The devoicing of /z/, even when used terminally as a sign of plurals, is one particular Tristanianism. Isolation and Language Change had several entire chapters which were devoted to specific Tristanianisms such as the levelling or regularization of the conjugation of the verb to be in the present and past tense. In Tristan English, this verb is conjugated only as is or was, regardless of the subject be it singular or plural. Schreier followed that by a chapter on the completive done, as expressed in phrases such as “That’s all the money I was done spend” and “I’s done had my turn at making tea”. Both sentences are actual examples recorded from Tristanians. One chapter, on innovation and independent developments in Tristanian English, focussed on the used to construction. Schreier renders this as useta and provides examples where the island idiom uses either the preterite or the past participle after useta, thus useta went instead of useta go (used to go) or useta done instead of useta do (used to do). Whereas the other examples of linguistic phenomena particular to Tristan da Cunha can be traced back–and quite thoroughly and definitively, much to Schreier’s credit–to the particular linguistic regions home to the original settlers, this specific Tristanianism, that of favouring the preterite or the past participle over the infinitive in used to constructions, was indeed a mysterious innovation in language dynamism.

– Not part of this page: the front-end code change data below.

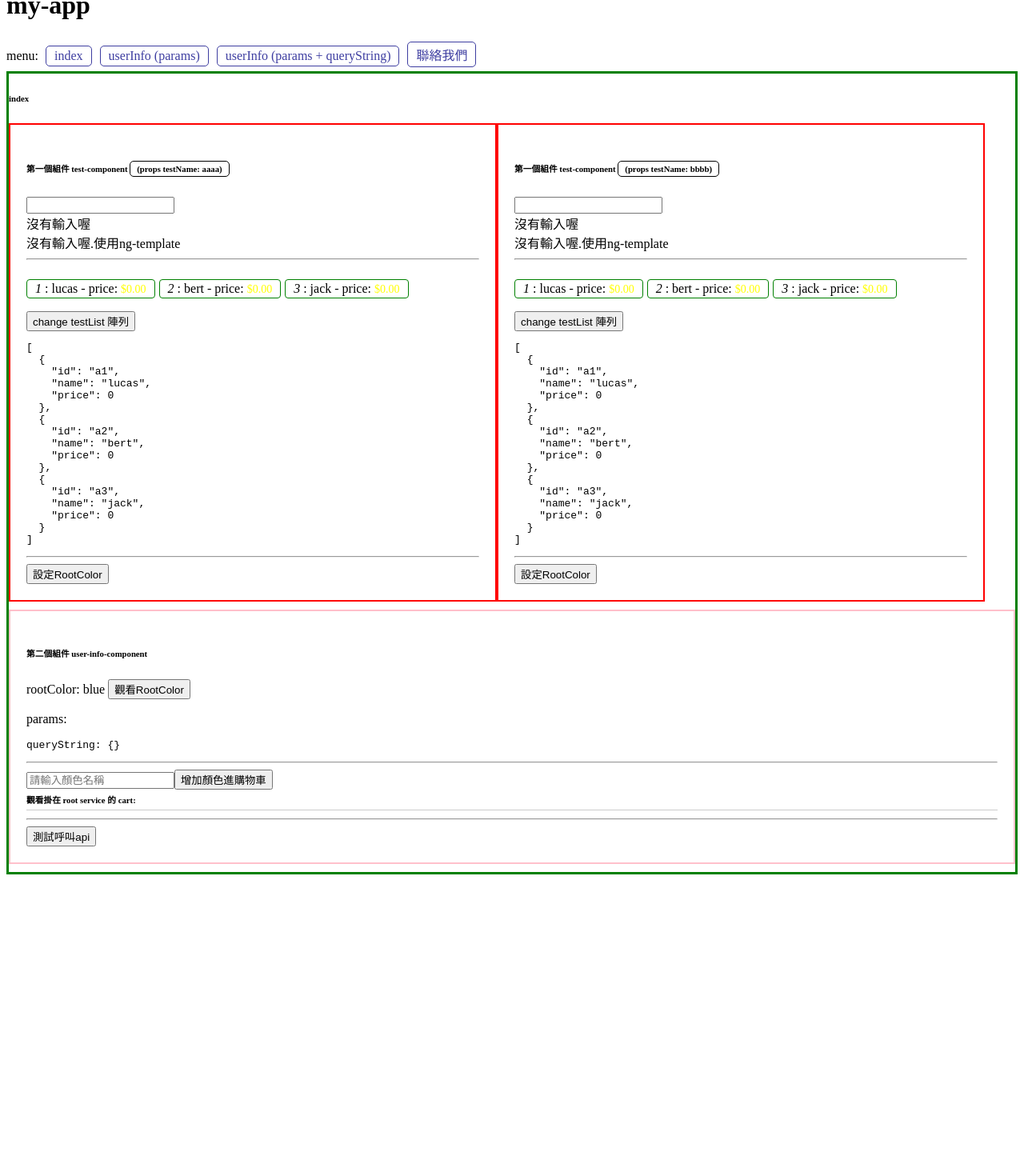
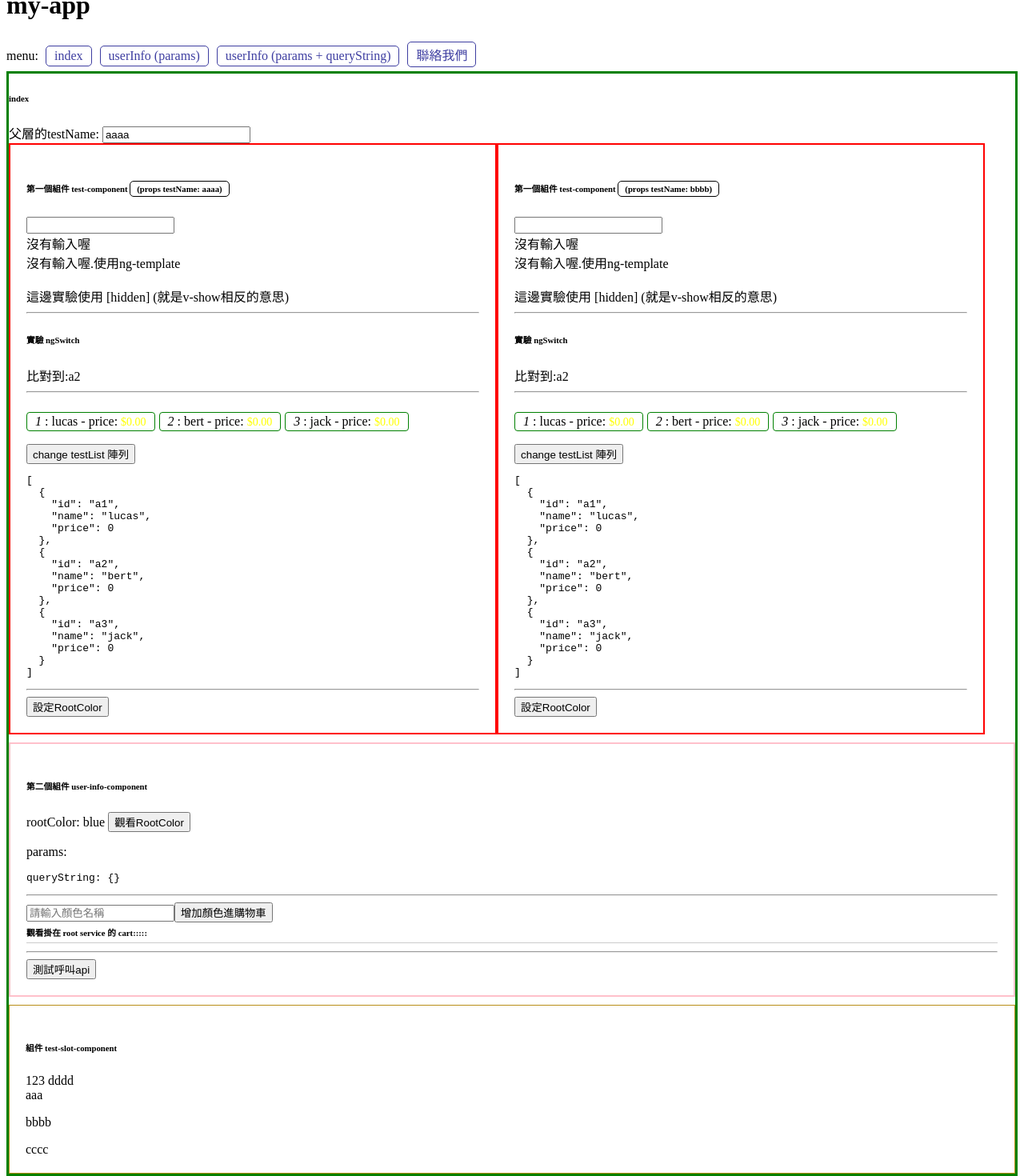
Before and after one commit to lucaschien/Angular10, an Angular app in the folder my-app/: page /index in a window 1280 px wide. Shown: the part 33-1503 px from the top of the page at 80% size. Before the commit the page ends 1134 px from the top, so only its background shows below. Built offline with nearby package versions, Linux system fonts and the light colour scheme.

Commit message:
研究了一點點類似 vue slot 的那種特性

```diff
--- a/my-app/src/app/app.module.ts
+++ b/my-app/src/app/app.module.ts
@@ -21,6 +21,7 @@ import { ContactUsViewComponent } from './views/contactUsView/contactUsView.comp
 import { TestComponent } from './components/testComponent/test.component';
 import { UserInfoComponent } from './components/userInfoComponent/userInfo.component';
 import { TestFormComponent } from './components/testFormComponent/testForm.component';
+import { TestSlotComponent } from './components/testSlotComponent/testSlot.component';
 
 
 @NgModule({
@@ -32,7 +33,8 @@ import { TestFormComponent } from './components/testFormComponent/testForm.compo
     AppComponent,
     TestComponent,
     UserInfoComponent,
-    TestFormComponent
+    TestFormComponent,
+    TestSlotComponent
   ],
   //依賴其他的模組
   imports: [
--- a/my-app/src/app/components/testComponent/test.component.html
+++ b/my-app/src/app/components/testComponent/test.component.html
@@ -4,7 +4,10 @@
   </h6>
   {{ test }}
 
-  <!-- 額外研究 event 的套用 (event name))="function($event)"
+  <!-- 額外研究 event 的套用 (event name)="function($event)"
+       注意 #have 是angular的"範本參考變數", 而不是傳統id的意思
+           而且如同字面上"範本"的意思, 這變數只能在 html 中使用,
+           xxx.ts 那邊的 controller 是參考不到的... 爛不像vue的:ref
   -->
   <input type="text"
     [(ngModel)]="test"
@@ -15,6 +18,22 @@
   </ng-template>
 
   <ng-template [ngIf]="!test">沒有輸入喔.使用ng-template</ng-template>
+
+  <br><br>
+
+  這邊實驗使用 [hidden] (就是v-show相反的意思)
+  <div [hidden]="!test">hidden用法 - 有輸入</div>
+
+  <hr>
+
+  <h6>實驗 ngSwitch </h6>
+  <!-- 我猜 angular 應該沒有多層的 if.. else if... else 所以只能用 switch 去達到類似的效果 -->
+  <div [ngSwitch]="testSwitch">
+    <span *ngSwitchCase="'a1'">比對到:a1</span>
+    <span *ngSwitchCase="'a2'">比對到:a2</span>
+    <span *ngSwitchCase="'a3'">比對到:a3</span>
+    <span *ngSwitchDefault>無比對到資料</span>
+  </div>
 
   <hr>
 
@@ -37,7 +56,7 @@
     <i [ngClass]="(item.price > 1)? 'seq' : ''">{{ i+1 }}</i> :
     {{ item.name }} - price:
     <span [ngStyle]="{
-      color: (item.price > 1)? 'pink' : 'yellow',
+      'color': (item.price > 1)? 'pink' : 'yellow',
       'font-size': (item.price > 1)? '20px' : '14px'
     }">{{ item.price | currency }}</span>
   </p>
--- a/my-app/src/app/components/testComponent/test.component.ts
+++ b/my-app/src/app/components/testComponent/test.component.ts
@@ -32,9 +32,12 @@ export class TestComponent implements OnInit, OnDestroy {
 
   public testList: Array<any> = [
     {id: 'a1', name: 'lucas', price:0},
-    {id: 'a2', name: 'bert', price:0},
-    {id: 'a3', name: 'jack', price:0},
+    {id: 'a2', name: 'bert',  price:0},
+    {id: 'a3', name: 'jack',  price:0},
   ];
+
+  // 提供 ngSwatch 用
+  public testSwitch = 'a2';
 
   /* 生命週期的順序依照以下順序
     ngOnChanges - 在輸入屬性 (input)/輸出屬性 (output)的繫結值發生變化時呼叫。 (多次執行, @input值發生變化時都會呼叫) <--- 後會的鉤子最後都會因為他而觸發
@@ -74,10 +77,10 @@ export class TestComponent implements OnInit, OnDestroy {
 
   public change() {
     this.testList = [
-      {id: 'a1', name: 'lucas', price:0},
-      {id: 'a2', name: 'bert', price:0},
+      {id: 'a1', name: 'lucas',  price:0},
+      {id: 'a2', name: 'bert',   price:0},
       {id: 'a3', name: 'jack22', price:0},
-      {id: 'a4', name: 'wwwww', price:0},
+      {id: 'a4', name: 'wwwww',  price:0},
     ];
   }
 
--- a/my-app/src/app/components/testFormComponent/testForm.component.html
+++ b/my-app/src/app/components/testFormComponent/testForm.component.html
@@ -1,22 +1,24 @@
 <div class="test-form-component">
-
+  <!-- 之後還可以研究自定義驗證函式 -->
   <h6>實驗angular的form表單用法</h6>
 
-  <form [formGroup]="cinatactForm" (ngSubmit)="onSubmit(cinatactForm.value)">
+  <form [formGroup]="cinatactForm"
+    (ngSubmit)="onSubmit(cinatactForm)">
     <label>
       姓名:
-      <input type="text" formControlName="user_name">
+      <input type="text" formControlName="user_name" required maxlength="4">
     </label>
     <label>
       信箱:
-      <input type="text" formControlName="user_email">
+      <input type="text" formControlName="user_email" required email>
     </label>
     <label>
       聯繫內容:
-      <textarea formControlName="user_say"></textarea>
+      <textarea formControlName="user_say" required maxlength="300" minlength="4"></textarea>
     </label>
     <hr>
-    <button type="submit">送出</button>
+    {{ cinatactForm.valid }}
+    <button type="submit" [disabled]="!cinatactForm.valid">送出</button>
   </form>
 
 </div>
--- a/my-app/src/app/components/testFormComponent/testForm.component.ts
+++ b/my-app/src/app/components/testFormComponent/testForm.component.ts
@@ -22,8 +22,8 @@ export class TestFormComponent {
   //建立表單物件, 使用 FormGroup 型別
   cinatactForm: FormGroup;
 
-  public onSubmit(formValue) {
-    console.log('onSubmit: ', formValue);
+  public onSubmit(form) {
+    console.log('onSubmit: ', form.value);
     this.cinatactForm.reset();
   }
 
--- /dev/null
+++ b/my-app/src/app/components/testSlotComponent/testSlot.component.html
@@ -0,0 +1,14 @@
+<div class="test-slot-component">
+  <h6>組件 test-slot-component</h6>
+
+  <!-- 類似 vue 的 slot 但是比 slot 遜很多 -->
+  <!-- 一般用法 -->
+  <ng-content></ng-content>
+  <!-- 使用 css select -->
+  <ng-content select=".test-body"></ng-content>
+  <!-- 使用 html tag -->
+  <ng-content select="p"></ng-content>
+  <!-- 使用 html attibute -->
+  <ng-content select="[test2]"></ng-content>
+
+</div>
--- /dev/null
+++ b/my-app/src/app/components/testSlotComponent/testSlot.component.scss
@@ -0,0 +1,5 @@
+.test-slot-component {
+  padding: 20px;
+  border: 1px solid rgb(185, 142, 23);
+
+}
--- /dev/null
+++ b/my-app/src/app/components/testSlotComponent/testSlot.component.ts
@@ -0,0 +1,16 @@
+import { Component } from '@angular/core';
+
+@Component({
+  selector: 'test-slot-comp',
+  templateUrl: './testSlot.component.html',
+  styleUrls: ['./testSlot.component.scss'],
+  providers: []
+})
+
+export class TestSlotComponent {
+  constructor () {}
+
+  // TODO... 這個練習 slot 的部分, 還可以研究將 data 帶給外部的那種需求.
+  // TODO... 還可以練習, 外部有使用 slot 就使用外部的html, 沒使用就用自己預設的html
+
+}
--- a/my-app/src/app/components/userInfoComponent/userInfo.component.html
+++ b/my-app/src/app/components/userInfoComponent/userInfo.component.html
@@ -13,7 +13,8 @@
   <button type="button" (click)="createColorInCart()">增加顏色進購物車</button>
 
   <div class="cart-box">
-    <h6>觀看掛在 root service 的 cart:</h6>
+    <!-- 這邊實驗使用 innerHTML 的方法給予 html -->
+    <h6 [innerHTML]="'<span>觀看掛在 root service 的 cart:::::</span>'"></h6>
     <div *ngIf="cart">
       <!-- 發現 *ngFor 的語法寫在 ng-templae 上要改變寫法... 原因是 *開頭的是語法糖,
         <div *ngFor="let stand of stands"></div>
--- a/my-app/src/app/views/indexView/indexView.component.html
+++ b/my-app/src/app/views/indexView/indexView.component.html
@@ -1,12 +1,22 @@
 <div class="indexView">
   <h6>index</h6>
+  <!-- 實驗跨組件資料的雙向綁定 -->
+  父層的testName: <input type="text" [(ngModel)]="testName" ><br>
 
   <!-- 發現: testName有無[]代表意思不同,
-      [testName] 代表是綁定某個變數
+      [testName] 代表是綁定某個變數 (這樣才會有雙向綁定)
       testName 代表是直接給一個值
      -->
      <test-comp [testName]="testName" (clickName)="getMyTestNamr($event)"></test-comp>
      <test-comp testName="bbbb" (clickName)="getMyTestNamr($event)"></test-comp>
      <user-info-comp></user-info-comp>
 
+     <test-slot-comp>
+       123
+       <div class="test-body">aaa</div>
+       <p>bbbb</p>
+       <div test2>cccc</div>
+       dddd <!-- 發現: 這個dddd在實際網頁呈現時, 會被呈現在上面的123後面 -->
+     </test-slot-comp>
+
   </div>
```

Since my read of Isolation and Language Change was so slow, and I am a careful reader even with books that I claim I “can’t put down”, I catch errors and unfortunately spotted three of them: “a fare share”, “comunity” and “less that 30” instead of “less than 30”. I am sure the next printing will correct all of them.
Schreier ended his book with fourteen pages of references, which I pored over from Allan to our Zettersten. I will certainly be seeking out some of Schreier’s source material in the form of interlibrary loan requests.
I composed this review as a draft of an E-mail, then committed a fast-finger error of Brobdingnagian proportions. Earlier this morning after I had completed writing this review, just as I was about to copy and paste the E-mail into a post, I lost everything. I do not know how I managed to delete my review, but two days of work went down the drain in less than a second. The draft was gone. All I had was my page of notes that I kept while I read, recording page numbers and interesting passages to quote. I had no other choice but to start from scratch. A sinking feeling turned my heart inside out as I faced the work ahead. I hadn’t had that feeling since my university days–pre-word processors or home computers–when I realized I would have to type an essay all over again when I screwed up the footnoting annotation. So for the past three hours (fewer than I expected it would take) I have spent rewriting this. If I recall anything I missed the second time around, I will edit this post with the new material.